- [Stored data]:
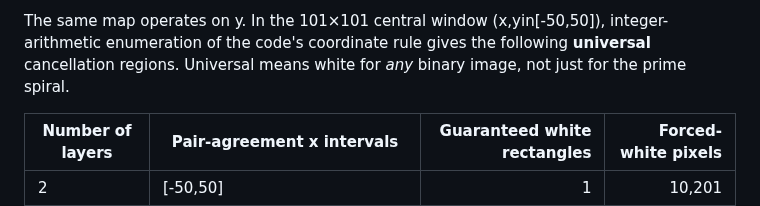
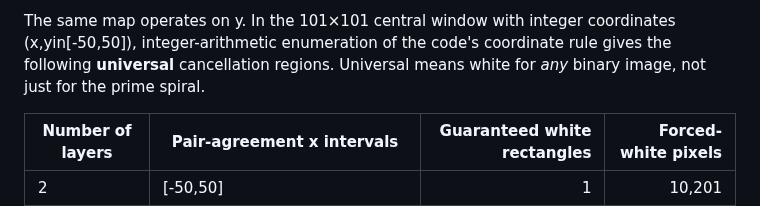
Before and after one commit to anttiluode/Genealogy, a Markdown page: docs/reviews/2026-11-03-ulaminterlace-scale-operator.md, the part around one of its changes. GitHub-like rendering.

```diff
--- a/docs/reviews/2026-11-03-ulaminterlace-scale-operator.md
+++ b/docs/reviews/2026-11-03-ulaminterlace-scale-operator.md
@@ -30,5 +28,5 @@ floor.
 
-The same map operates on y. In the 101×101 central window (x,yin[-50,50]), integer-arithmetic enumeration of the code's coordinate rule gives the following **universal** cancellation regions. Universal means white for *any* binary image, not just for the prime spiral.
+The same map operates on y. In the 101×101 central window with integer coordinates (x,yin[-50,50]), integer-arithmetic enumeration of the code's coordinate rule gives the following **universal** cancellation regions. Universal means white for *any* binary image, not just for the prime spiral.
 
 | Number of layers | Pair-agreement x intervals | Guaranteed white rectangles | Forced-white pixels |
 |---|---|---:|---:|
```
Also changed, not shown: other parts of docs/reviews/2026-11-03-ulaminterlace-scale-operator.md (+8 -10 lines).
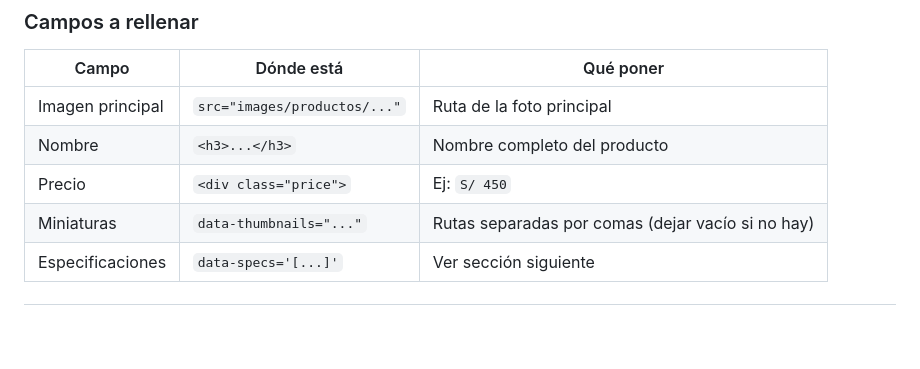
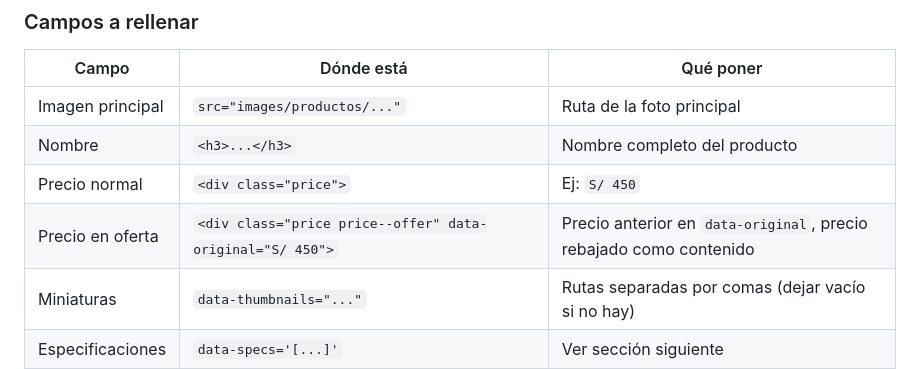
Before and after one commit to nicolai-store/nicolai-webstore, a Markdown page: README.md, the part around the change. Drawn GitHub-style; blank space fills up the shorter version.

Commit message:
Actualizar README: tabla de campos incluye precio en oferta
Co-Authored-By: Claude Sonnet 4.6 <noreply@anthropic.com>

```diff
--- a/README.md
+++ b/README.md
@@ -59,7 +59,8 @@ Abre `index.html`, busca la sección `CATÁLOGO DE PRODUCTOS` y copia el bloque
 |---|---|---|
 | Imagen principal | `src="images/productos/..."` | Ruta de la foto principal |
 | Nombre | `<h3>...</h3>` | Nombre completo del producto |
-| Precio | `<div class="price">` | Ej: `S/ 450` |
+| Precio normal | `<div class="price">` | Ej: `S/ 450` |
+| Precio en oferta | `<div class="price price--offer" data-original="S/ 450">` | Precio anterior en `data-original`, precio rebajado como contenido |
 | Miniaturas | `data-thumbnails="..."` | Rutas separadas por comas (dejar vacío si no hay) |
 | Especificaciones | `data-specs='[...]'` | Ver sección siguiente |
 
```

- [What is being asked]:
Your answer must be every line from the listing above that holds the string "README".

- [Written answer]:
Before and after one commit to nicolai-store/nicolai-webstore, a Markdown page: README.md, the part around the change. Drawn GitHub-style; blank space fills up the shorter version.
Actualizar README: tabla de campos incluye precio en oferta
--- a/README.md
+++ b/README.md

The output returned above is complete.